[Version difference data]
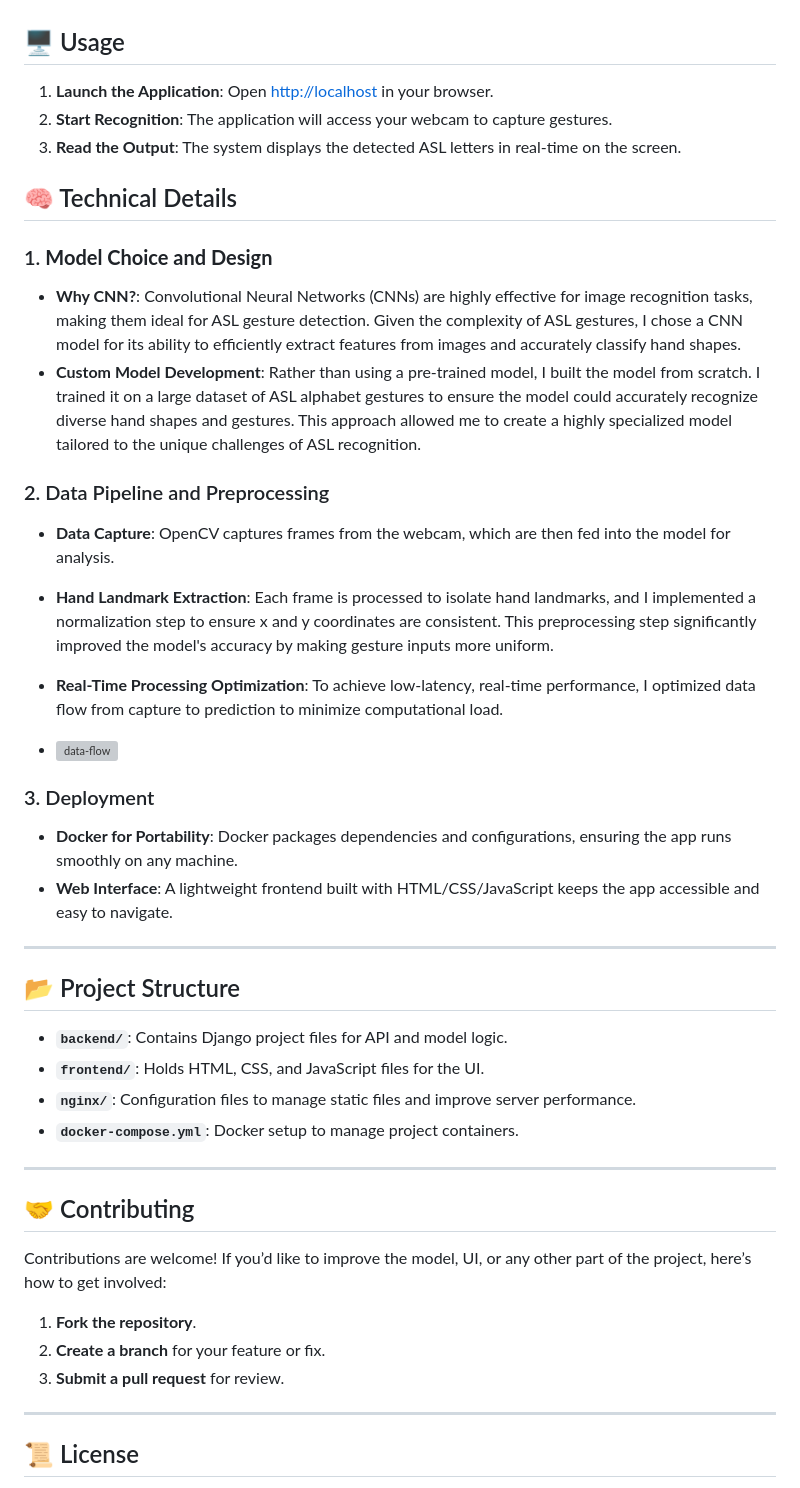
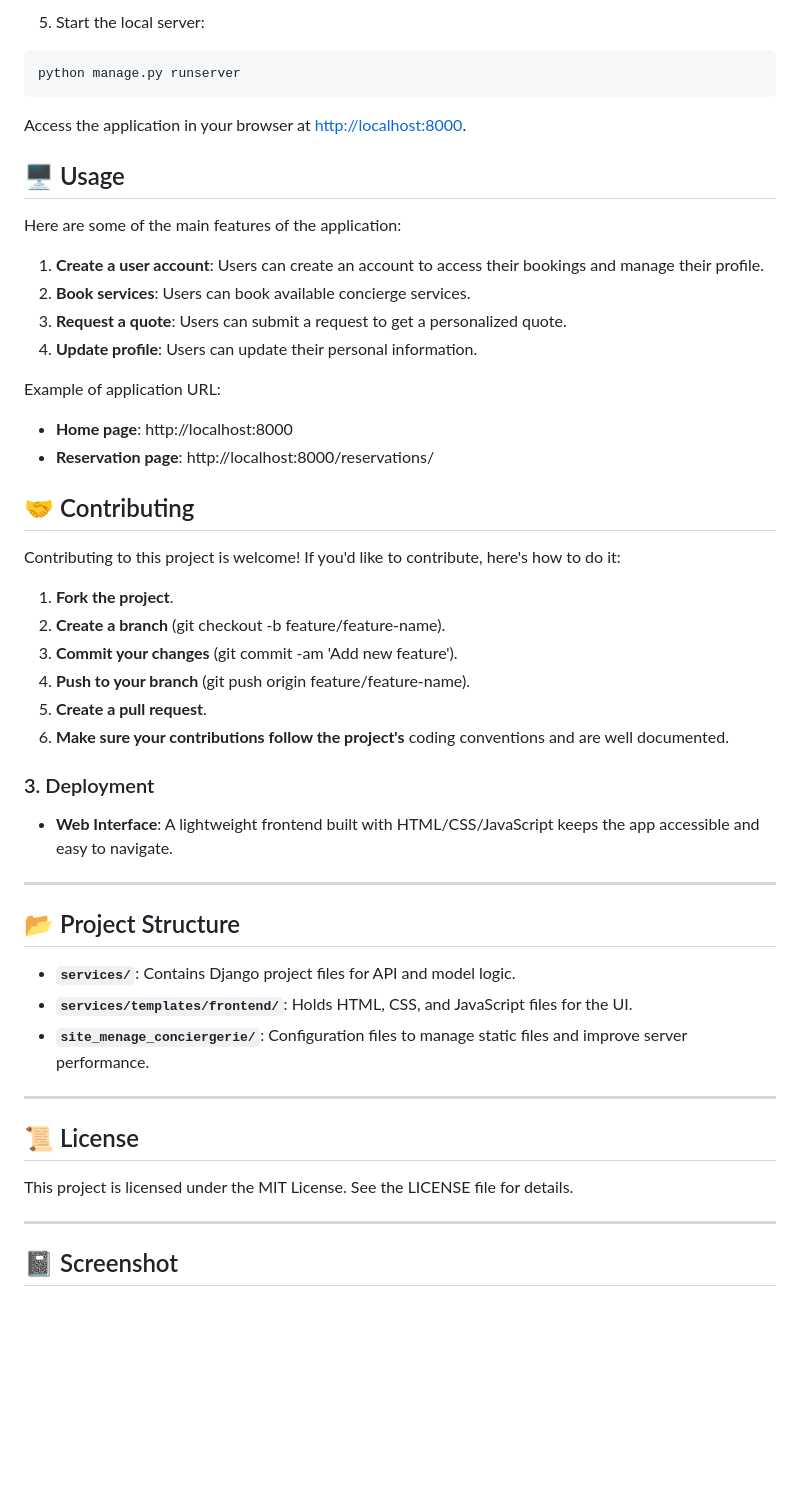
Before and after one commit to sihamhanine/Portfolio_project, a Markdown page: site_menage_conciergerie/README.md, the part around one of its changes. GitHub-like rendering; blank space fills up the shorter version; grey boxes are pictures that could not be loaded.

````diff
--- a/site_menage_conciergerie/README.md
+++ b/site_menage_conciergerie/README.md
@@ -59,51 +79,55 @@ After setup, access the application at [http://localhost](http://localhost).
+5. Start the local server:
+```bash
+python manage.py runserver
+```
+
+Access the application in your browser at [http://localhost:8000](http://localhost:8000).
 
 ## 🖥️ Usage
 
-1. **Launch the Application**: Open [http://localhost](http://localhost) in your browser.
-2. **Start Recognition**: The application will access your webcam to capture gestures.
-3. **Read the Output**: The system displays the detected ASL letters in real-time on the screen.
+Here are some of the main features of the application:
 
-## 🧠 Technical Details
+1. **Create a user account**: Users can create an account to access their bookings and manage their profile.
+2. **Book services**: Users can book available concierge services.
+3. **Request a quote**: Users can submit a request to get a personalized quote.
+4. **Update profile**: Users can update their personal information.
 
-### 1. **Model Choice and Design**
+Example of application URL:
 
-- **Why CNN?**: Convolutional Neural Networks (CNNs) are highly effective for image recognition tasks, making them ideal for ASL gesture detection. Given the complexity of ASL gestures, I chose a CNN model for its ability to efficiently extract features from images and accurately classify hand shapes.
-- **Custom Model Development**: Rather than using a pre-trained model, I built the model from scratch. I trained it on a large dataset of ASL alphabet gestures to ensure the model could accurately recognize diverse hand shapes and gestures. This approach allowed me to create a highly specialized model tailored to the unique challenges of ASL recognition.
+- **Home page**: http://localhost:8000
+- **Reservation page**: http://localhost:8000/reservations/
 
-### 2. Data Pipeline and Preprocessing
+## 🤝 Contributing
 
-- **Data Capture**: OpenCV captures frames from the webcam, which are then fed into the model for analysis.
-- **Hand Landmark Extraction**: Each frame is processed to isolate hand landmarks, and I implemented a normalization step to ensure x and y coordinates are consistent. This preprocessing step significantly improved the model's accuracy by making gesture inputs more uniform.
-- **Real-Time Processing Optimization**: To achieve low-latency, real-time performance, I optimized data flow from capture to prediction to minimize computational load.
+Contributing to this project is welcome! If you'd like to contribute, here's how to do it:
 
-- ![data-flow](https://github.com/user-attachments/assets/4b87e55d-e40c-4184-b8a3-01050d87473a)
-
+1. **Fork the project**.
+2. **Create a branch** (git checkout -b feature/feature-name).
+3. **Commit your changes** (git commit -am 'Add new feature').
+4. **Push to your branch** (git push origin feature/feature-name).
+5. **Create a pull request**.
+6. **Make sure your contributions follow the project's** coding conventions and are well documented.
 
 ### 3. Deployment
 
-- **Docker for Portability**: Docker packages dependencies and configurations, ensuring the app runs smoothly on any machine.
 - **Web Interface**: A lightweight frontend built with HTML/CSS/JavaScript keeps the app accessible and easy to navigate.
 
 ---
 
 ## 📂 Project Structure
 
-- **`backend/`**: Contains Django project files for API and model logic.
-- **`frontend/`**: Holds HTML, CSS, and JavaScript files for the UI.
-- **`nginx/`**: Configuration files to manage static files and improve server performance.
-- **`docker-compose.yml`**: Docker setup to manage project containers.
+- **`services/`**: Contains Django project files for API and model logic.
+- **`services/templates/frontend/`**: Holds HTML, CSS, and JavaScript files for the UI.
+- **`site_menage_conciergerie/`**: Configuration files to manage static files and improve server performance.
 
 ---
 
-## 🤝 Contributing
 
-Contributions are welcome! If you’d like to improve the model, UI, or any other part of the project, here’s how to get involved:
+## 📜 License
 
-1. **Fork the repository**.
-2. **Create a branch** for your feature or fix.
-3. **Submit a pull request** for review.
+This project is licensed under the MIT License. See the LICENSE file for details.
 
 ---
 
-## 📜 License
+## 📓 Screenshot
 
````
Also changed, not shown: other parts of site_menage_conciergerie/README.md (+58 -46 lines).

...

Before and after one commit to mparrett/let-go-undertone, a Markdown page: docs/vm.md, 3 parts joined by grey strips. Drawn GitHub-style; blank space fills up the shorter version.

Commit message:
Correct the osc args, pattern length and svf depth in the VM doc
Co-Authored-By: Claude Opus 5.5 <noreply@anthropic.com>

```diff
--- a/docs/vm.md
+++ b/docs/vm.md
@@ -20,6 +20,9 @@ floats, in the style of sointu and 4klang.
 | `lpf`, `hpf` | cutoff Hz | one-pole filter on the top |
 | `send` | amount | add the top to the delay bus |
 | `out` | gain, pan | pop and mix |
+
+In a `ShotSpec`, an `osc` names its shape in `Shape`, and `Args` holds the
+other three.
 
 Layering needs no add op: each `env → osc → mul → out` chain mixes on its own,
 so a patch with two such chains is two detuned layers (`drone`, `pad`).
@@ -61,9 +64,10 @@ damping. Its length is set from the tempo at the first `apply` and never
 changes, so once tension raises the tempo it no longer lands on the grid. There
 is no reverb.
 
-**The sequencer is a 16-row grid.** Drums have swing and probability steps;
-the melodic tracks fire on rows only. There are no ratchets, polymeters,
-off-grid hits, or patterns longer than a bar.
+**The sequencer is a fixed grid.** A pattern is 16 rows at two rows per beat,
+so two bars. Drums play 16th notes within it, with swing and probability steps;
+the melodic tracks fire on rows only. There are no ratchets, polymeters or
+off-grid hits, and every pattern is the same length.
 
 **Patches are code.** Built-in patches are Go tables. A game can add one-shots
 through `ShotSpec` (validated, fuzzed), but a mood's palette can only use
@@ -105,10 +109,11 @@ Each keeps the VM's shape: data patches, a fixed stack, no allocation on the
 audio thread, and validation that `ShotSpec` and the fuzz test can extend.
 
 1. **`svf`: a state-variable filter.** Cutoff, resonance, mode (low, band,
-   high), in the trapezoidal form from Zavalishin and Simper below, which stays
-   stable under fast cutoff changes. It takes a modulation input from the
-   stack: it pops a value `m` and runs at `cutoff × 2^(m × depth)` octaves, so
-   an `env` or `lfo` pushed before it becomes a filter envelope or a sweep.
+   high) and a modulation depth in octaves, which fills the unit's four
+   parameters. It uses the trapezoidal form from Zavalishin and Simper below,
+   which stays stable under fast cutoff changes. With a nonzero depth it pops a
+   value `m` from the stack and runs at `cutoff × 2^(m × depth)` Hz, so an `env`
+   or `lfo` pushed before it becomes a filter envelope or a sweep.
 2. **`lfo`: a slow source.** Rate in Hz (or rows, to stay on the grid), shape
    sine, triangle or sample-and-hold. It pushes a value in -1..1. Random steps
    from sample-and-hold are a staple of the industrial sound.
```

#### What you are asked to do
Out of the entries, pull every line that mentions "your".

#### Result
+Access the application in your browser at [http://localhost:8000](http://localhost:8000).
-1. **Launch the Application**: Open [http://localhost](http://localhost) in your browser.
-2. **Start Recognition**: The application will access your webcam to capture gestures.
+3. **Commit your changes** (git commit -am 'Add new feature').
+4. **Push to your branch** (git push origin feature/feature-name).
+6. **Make sure your contributions follow the project's** coding conventions and are well documented.
-2. **Create a branch** for your feature or fix.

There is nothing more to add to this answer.